<br><br>"I have since been designing and crafting for both retail and wholesale. I love the process of designing and crafting. It is a great feeling to craft something out of almost nothing, it feels like giving life to an object. A plank of wood, for example, takes on a form or meaning once carved into a dreamed up design.
<br><br>"As a pioneer in the contemporary handicraft sector I have a strong tradition of product design and adaptation through the process of recycling wood and metal (iron, brass, and aluminum) and glass scraps, giving them added value. Much of the reclaimed wood I use would has been used as fuel wood with its attendant degrading impact on the environment.
<br><br>"I also work as a Product Design Consultant, collaborating with local craft men and women. I have so far helped close to thirty wood carvers, brass smiths, and glass workers living in the countryside by re-directing their creative skills towards more innovative, environmentally and socially friendly production methods and materials to craft products that meet contemporary tastes and needs.
<br><br>"Through my work as an artist, I was able to build a wood bridge for my community in 1994. In 2003, I built a water reservoir behind my home from which members of my community to this day continue to fetch water. I have also provided a strong metal ramp over an open drain. This enables free and easy movement for both vehicles (including tipper and cargo trucks) and pedestrians.
<br><br>"My favorite thing about the art of carving is the ability to add value to a piece of raw material which could have been used as firewood. Nature, the environment, crafting traditions and existing products as well as human needs inspire me to create. I have also drawn a lot of inspiration from Yoruba, Dagon, Ashanti, Fanti, Bamileke, Baluba, Bakongo African tribes craft traditions.
<br><br>"I have a great interest in cultures in general and crafting traditions in particular: their promotion, sustenance and development. Job creation and economic empowerment have contributed to help me master the crafts that I am engaged in. Over the years designing and crafting in general has evolved beyond ?making art for art sake'. We are more conscious of environmental issues and one must always consider how materials used in making a piece of jewelry or furniture will impact the environment.
<br><br>"The greatest challenge I face is how to craft products with zero negative impact on environment. However I have taken steps to overcome this challenge by adopting the use of off cuts and scrap material from other artisans. Minimalism and eco-design are my current philosophy in art.
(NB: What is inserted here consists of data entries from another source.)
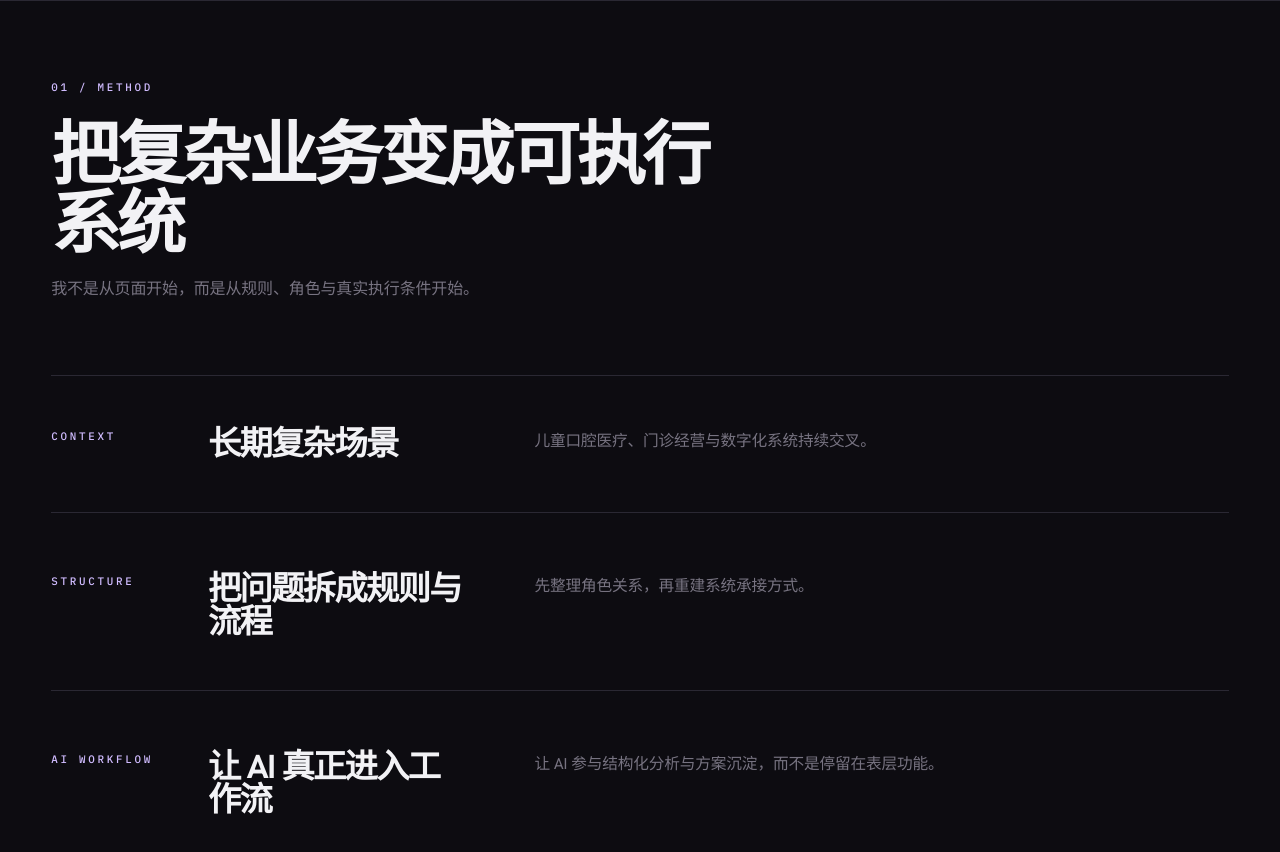
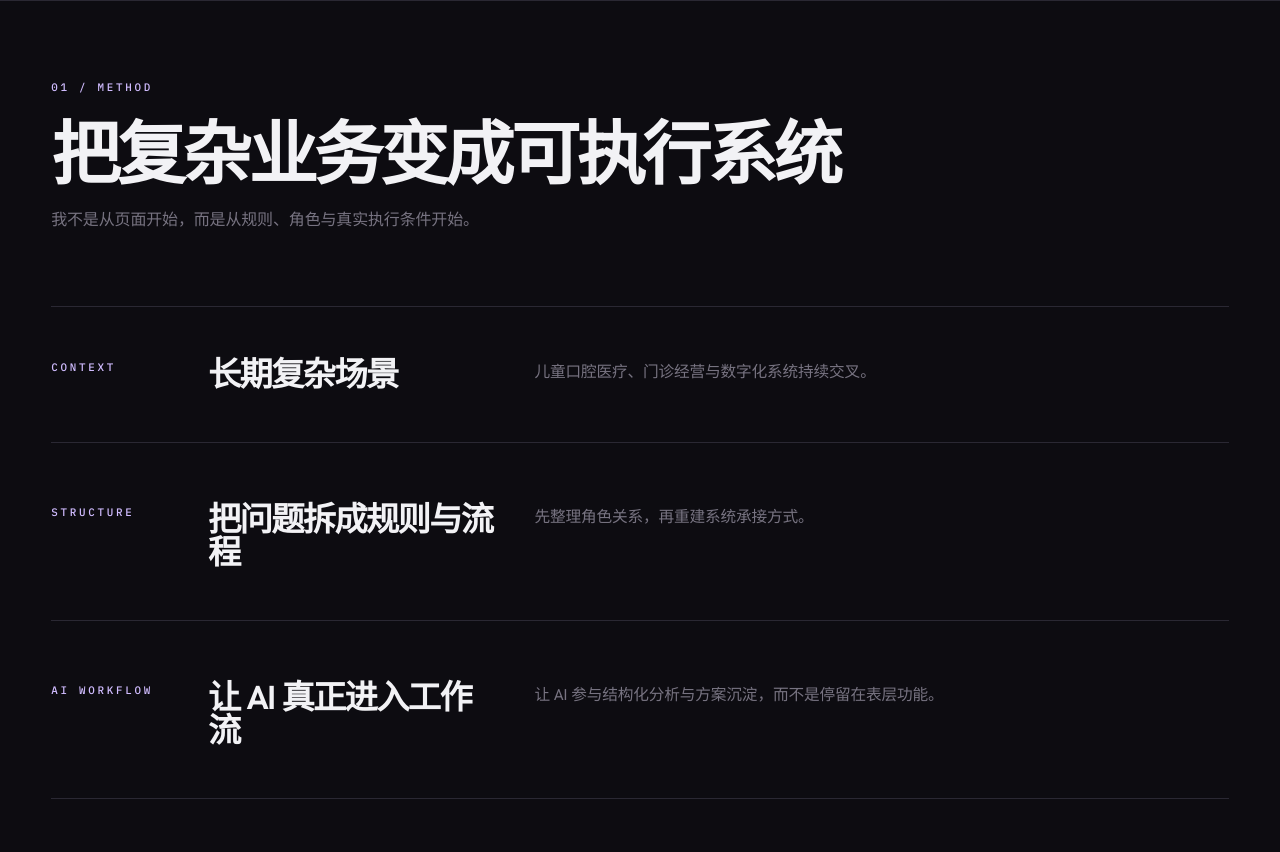
Before and after one commit to wmeng0219-source/Portfolio, a React (Vite) app: page / in a window 1280 px wide. Shown: the part 1940-2792 px from the top of the page. Built offline with nearby package versions, Linux system fonts and the light colour scheme.

Commit message:
fix: 移除全站标题与段落不必要的硬编码窄宽度限制(ch)，避免不自然换行

```diff
--- a/src/pages/ProjectDetail/ProjectDetail.module.css
+++ b/src/pages/ProjectDetail/ProjectDetail.module.css
@@ -68,7 +68,6 @@
   font-weight: 700;
   line-height: 1.05;
   letter-spacing: -0.03em;
-  max-width: 20ch;
 }
 
 .section {
--- a/src/styles/global.css
+++ b/src/styles/global.css
@@ -110,7 +110,6 @@ main {
 }
 
 .section-title {
-  max-width: 16ch;
   font-family: var(--font-display);
   font-size: clamp(2.4rem, 5vw, 4.6rem);
   font-weight: 800;
@@ -418,7 +417,6 @@ main {
 }
 
 .portfolio-stage-title {
-  max-width: 14ch;
   font-family: var(--font-display);
   font-size: clamp(2.8rem, 5.2vw, 4.8rem);
   font-weight: 800;
@@ -427,7 +425,7 @@ main {
 }
 
 .portfolio-stage-intro {
-  max-width: 36rem;
+  max-width: 48rem;
   color: var(--color-text-muted);
   font-size: 1rem;
   line-height: 1.72;
@@ -498,7 +496,6 @@ main {
 }
 
 .portfolio-entry-title {
-  max-width: 11ch;
   font-family: var(--font-display);
   font-size: clamp(1.9rem, 3vw, 2.95rem);
   font-weight: 800;
@@ -507,7 +504,6 @@ main {
 }
 
 .portfolio-entry-summary {
-  max-width: 24rem;
   color: var(--color-text-muted);
   font-size: 0.98rem;
   line-height: 1.74;
@@ -598,7 +594,6 @@ main {
 }
 
 .about-stage-title {
-  max-width: 18ch;
   font-family: var(--font-display);
   font-size: clamp(2.8rem, 5.4vw, 5rem);
   font-weight: 800;
@@ -607,7 +602,7 @@ main {
 }
 
 .about-stage-intro {
-  max-width: 38rem;
+  max-width: 48rem;
   color: var(--color-text-muted);
   font-size: 1rem;
   line-height: 1.72;
@@ -646,7 +641,6 @@ main {
 }
 
 .about-stage-row-title {
-  max-width: 14ch;
   font-family: var(--font-display);
   font-size: clamp(1.7rem, 2.6vw, 2.4rem);
   font-weight: 800;
@@ -655,7 +649,7 @@ main {
 }
 
 .about-stage-row-body {
-  max-width: 36rem;
+  max-width: 48rem;
   color: var(--color-text-muted);
   font-size: 0.98rem;
   line-height: 1.74;
@@ -704,7 +698,6 @@ main {
 }
 
 .experience-stage-title {
-  max-width: 16ch;
   font-family: var(--font-display);
   font-size: clamp(2.8rem, 5.4vw, 5rem);
   font-weight: 800;
@@ -714,7 +707,7 @@ main {
 }
 
 .experience-stage-intro {
-  max-width: 38rem;
+  max-width: 48rem;
   color: var(--color-text-muted);
   font-size: 1rem;
   line-height: 1.72;
@@ -793,7 +786,6 @@ main {
 }
 
 .growth-path-role {
-  max-width: 15rem;
   font-family: var(--font-display);
   font-size: clamp(1.6rem, 2.4vw, 2.35rem);
   font-weight: 800;
```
<br><br>"In 2006 I lost my wife and business partner after nearly five years battle with ovarian cancer. I also lost focus, morale and enthusiasm. With the support of my two daughters, family and friends, the church and encouragement from the Bible, I managed to bounce back. I am taking steps to revamp my business. I remarried in 2008 and now a couple of friends, also widowers, confided in me that they wish they could also remarry. I thank God for my life.
<br><br>"I currently have two assistants who help me with the jewelry-making, although I do most of the carving of the wood pendants myself. My second daughter who is an art student in KNUST (Department of Integrated Rural Art and Industry) also helps me with painting and finishing when she is on holidays.
<br><br>"Friends describe me as creative, responsible and resourceful. I am also known to be a big dreamer and it is my wish to translate my numerous ideas into wonderful products.
<br><br>"I hope to set up a Design Consultancy through which I can continue to provide assistance to students and artisans. I would also like to build exclusive gallery where I can promote my work. My dream is to design more environmentally friendly products as my contribution to save our planet."
In the Andes, the Land of the Four Corners, mountains are sacred. So is culture. The Nazca lines, the Wari glyphs, the Quipu knots and the complex multi-colored textiles of the Incas are all recorded and live on the work of contemporary Peruvian artisans.